In yet another dream, someone told him he needed to be baptized for a deceased uncle, but he couldn’t do it until he was baptized himself. He spoke to a Latter-day Saint friend about that dream’s meaning and then decided to learn more. As it happened, Aime Mbuyi (the former revolutionary whose story inspired our film) became his main teacher, and Aime’s brother-in-law performed Tshoper’s baptism.

And now, here we were in Lodja, on the threshold of another miracle.

Tshoper got a phone call the next day from a relative in Kinshasa. The relative asked, “Did you know that your great aunt lives where you are now—in Lodja?”

He was stunned. He had thought the aunt lived in a distant town called Lomela. He had never imagined that he’d actually meet her.

We made arrangements immediately and went to the aunt’s place that evening.  Not only had Tshoper never met this woman who had saved his mother’s life, he didn’t even speak her language, Otetela. We had a translator who spoke both Otetela and the more common dialect, Lingala.

Tshoper sat next to his great aunt on a couch. He turned to us and said, “Look! She’s crying.” Indeed, she wept throughout the conversation as we Americans observed, understanding none of what was being said except for Tshoper’s words to us in English: “I can’t tell you what I’m feeling right now. I am very happy.”

Tshoper with his Aunt.

Later, at our hotel, he broke down and wept.

A year later (April, 2019), we would reunite Celestine with this aunt in Lodja and with other family members as well. In fact, she, Tshoper, and Tshoper’s wife, Deborah, would not only fly to Lodja but would travel by motorcycle to the gravesite of Celestine’s mother, Aselu, in a tiny village called Lowo. There, Celestine would meet men and women she had played with as a child. Though in Kinshasa she was poor, in Lowo she was a chief’s honored daughter and comparatively rich. She freely distributed gifts to her family.

Who had prayed for that reunion and all it would imply? What did it mean in the eternities? Why had the opposition been so fierce? What new commitments could we now make because of what we had seen?

Celestine with her Aunt and Uncle.

We would commit ourselves to helping fulfill Isaiah’s prophecy:
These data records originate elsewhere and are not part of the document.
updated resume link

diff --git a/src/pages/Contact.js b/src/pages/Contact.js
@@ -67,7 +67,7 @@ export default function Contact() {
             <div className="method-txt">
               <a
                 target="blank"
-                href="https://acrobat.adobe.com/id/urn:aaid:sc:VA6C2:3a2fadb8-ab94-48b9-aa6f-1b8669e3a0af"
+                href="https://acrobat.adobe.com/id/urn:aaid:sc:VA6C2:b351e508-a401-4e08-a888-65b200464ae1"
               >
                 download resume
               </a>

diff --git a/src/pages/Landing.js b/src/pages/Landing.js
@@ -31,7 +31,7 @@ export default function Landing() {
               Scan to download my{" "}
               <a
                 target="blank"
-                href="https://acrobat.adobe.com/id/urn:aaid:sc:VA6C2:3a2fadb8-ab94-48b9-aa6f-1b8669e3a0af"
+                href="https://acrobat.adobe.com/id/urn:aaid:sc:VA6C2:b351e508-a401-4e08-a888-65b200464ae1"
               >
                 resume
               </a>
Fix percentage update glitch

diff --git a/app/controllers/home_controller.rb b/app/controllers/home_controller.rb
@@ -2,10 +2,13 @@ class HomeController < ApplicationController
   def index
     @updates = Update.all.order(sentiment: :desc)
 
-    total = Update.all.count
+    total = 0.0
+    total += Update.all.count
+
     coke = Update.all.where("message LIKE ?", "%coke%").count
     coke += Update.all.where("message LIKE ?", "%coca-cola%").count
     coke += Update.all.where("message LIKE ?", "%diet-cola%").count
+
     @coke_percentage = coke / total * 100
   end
“Thou shalt raise up the foundations of many generations; and thou shalt be called the repairer of the breach, the restorer of paths to dwell in.” (Isaiah 58:12)

Celestine with her Aunt.